To bridge this gap is a goal of Earth-bound homiletics. In this movement. preachers may have to include more learning opportunities for people. It may not be sufficient to simply preach about global warming from the pulpit on Sunday. Additional and complementary efforts outside the sermon could have a tremendous impact on congregants’ ability to hear and respond. For instance, it may be helpful to invite people into sacred spaces where they can talk about their eco-grief, their concerns for their community, and their anxiety about the future of this planet. Offering book studies, hosting community dialogues, and inviting personal reflections as a part of liturgy can help people realize that they are not alone in their concerns and that they have companions on this journey toward climate justice.
At the same time, preachers should equip themselves and their congregations to communicate about the climate crisis effectively and accurately. A program such as ecoAmerica’s Blessed Tomorrow Climate Ambassadors offers free, on-demand training and resources to help inform congregations. Their accurate climate science information and biblical and theological language can help inspire action in congregations and communities9. Part of this effort includes an intentional effort to counteract the toxicity of the biblical literalist and fundamentalist influences discussed above.

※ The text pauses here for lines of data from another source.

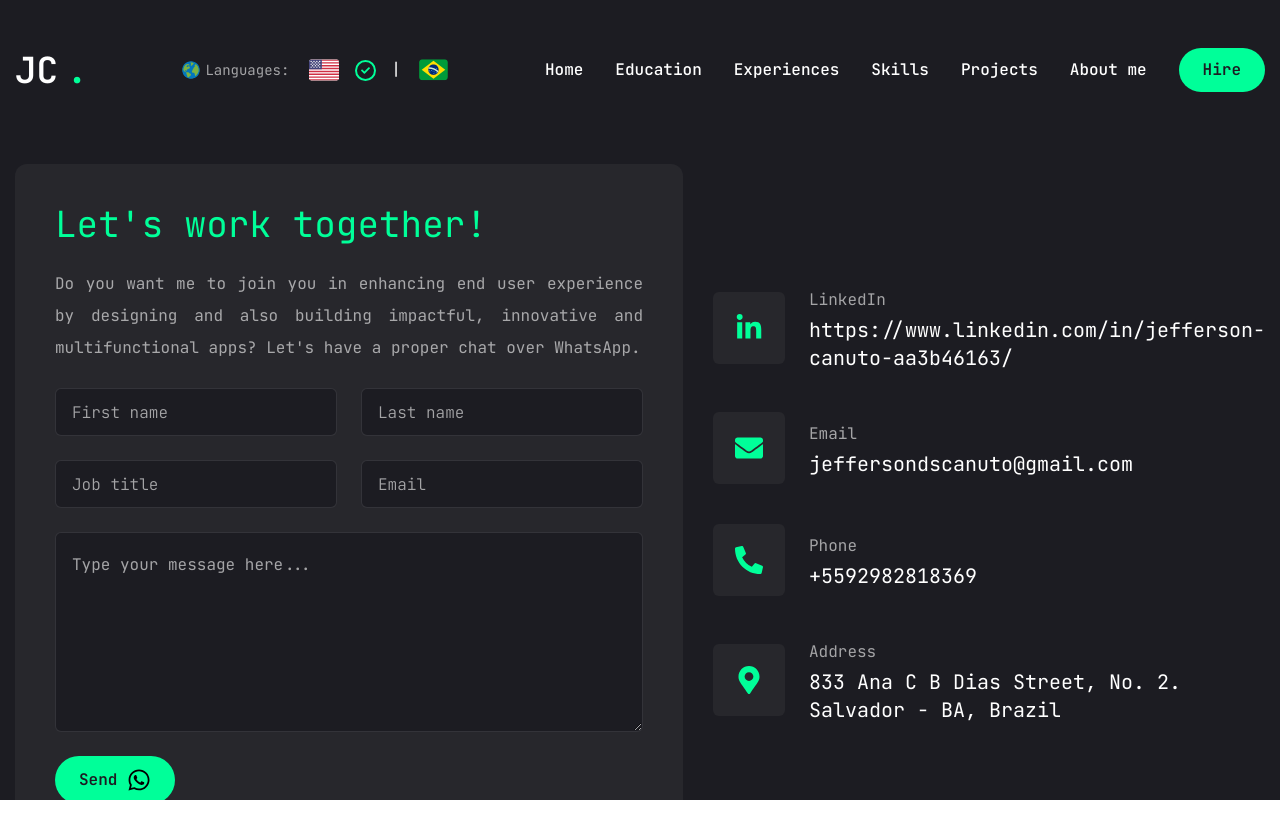
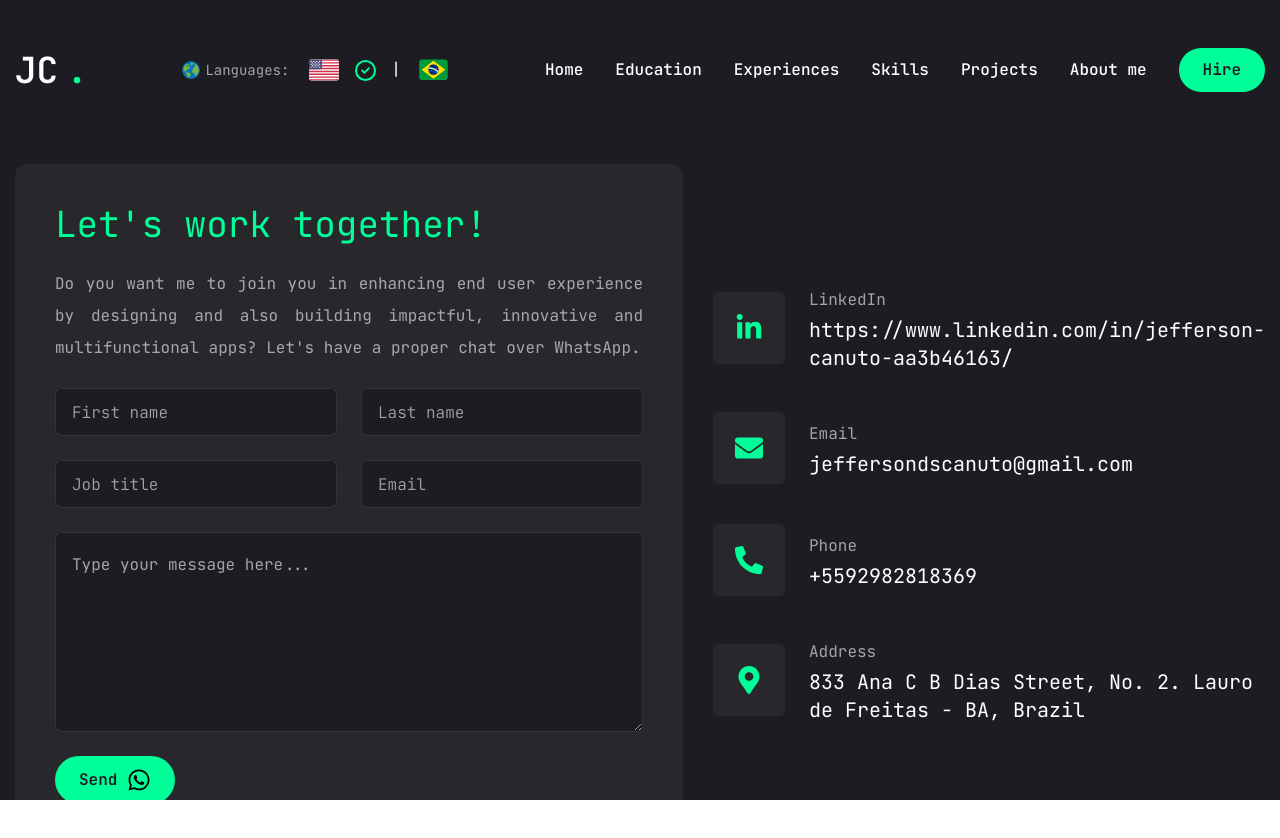
Before and after one commit to JeffersonCanuto/jefferson-portfolio, a Next.js app: page /hire in a window 1280 px wide. Shown: the top 838 px of the page. Built offline with nearby package versions, Linux system fonts and the light colour scheme.

Commit message:
chore: update address description in Hire page

```diff
--- a/src/strings/pages/Hire.ts
+++ b/src/strings/pages/Hire.ts
@@ -40,7 +40,7 @@ const HireStrings:HireStringItems<string> = {
         phoneTitle: "Phone",
         phoneName: "+5592982818369",
         addressTitle: "Address",
-        addressName: "833 Ana C B Dias Street, No. 2. Salvador - BA, Brazil"
+        addressName: "833 Ana C B Dias Street, No. 2. Lauro de Freitas - BA, Brazil"
     },
     br: {
         title: "Vamos trabalhar juntos!",
```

Helping the congregation locate themselves by drawing from their own memories may be another effective homiletical strategy (Mulligan et al. 2005). The sermon shared in the discussion of Movement One above included a personal childhood memory of a river as a testimonial. It was used to evoke empathy and conjure other memories in the congregation. Drawing from their own lived experiences, preachers can help congregations identify their own locations and broaden their awareness and perspectives to see the problem of the climate crisis in terms that are the most real for them. By telling a personal story, preachers can help hearers recall their own stories and make connections with the biblical story that make sense in their own terms.
Walker-Lenow notes the importance of this connection. She observes that the preacher connects her personal story with the biblical narrative, especially the story of the slave girl that has been overlooked “in dominant narratives about Naaman’s healing”, and as she shares her story, she weaves it into the story of the water with which she has been acquainted in her life—water from the Han River, water in Northern Ontario freshwater lakes, and water in East Africa. Each of these bodies of water has faced pollution, and she gives voice to the eco-violence they have faced. The Preacher Kim-Cragg is aware of the world that would seek to mask these injustices with a narrative proffered by the West that seeks to exonerate themselves. But her voice shoots through the noise and tells a simple, true story. Water is part of God’s creation; God uses water to heal and to baptize; God wills the redemption of water (Walker-Lenow 2023).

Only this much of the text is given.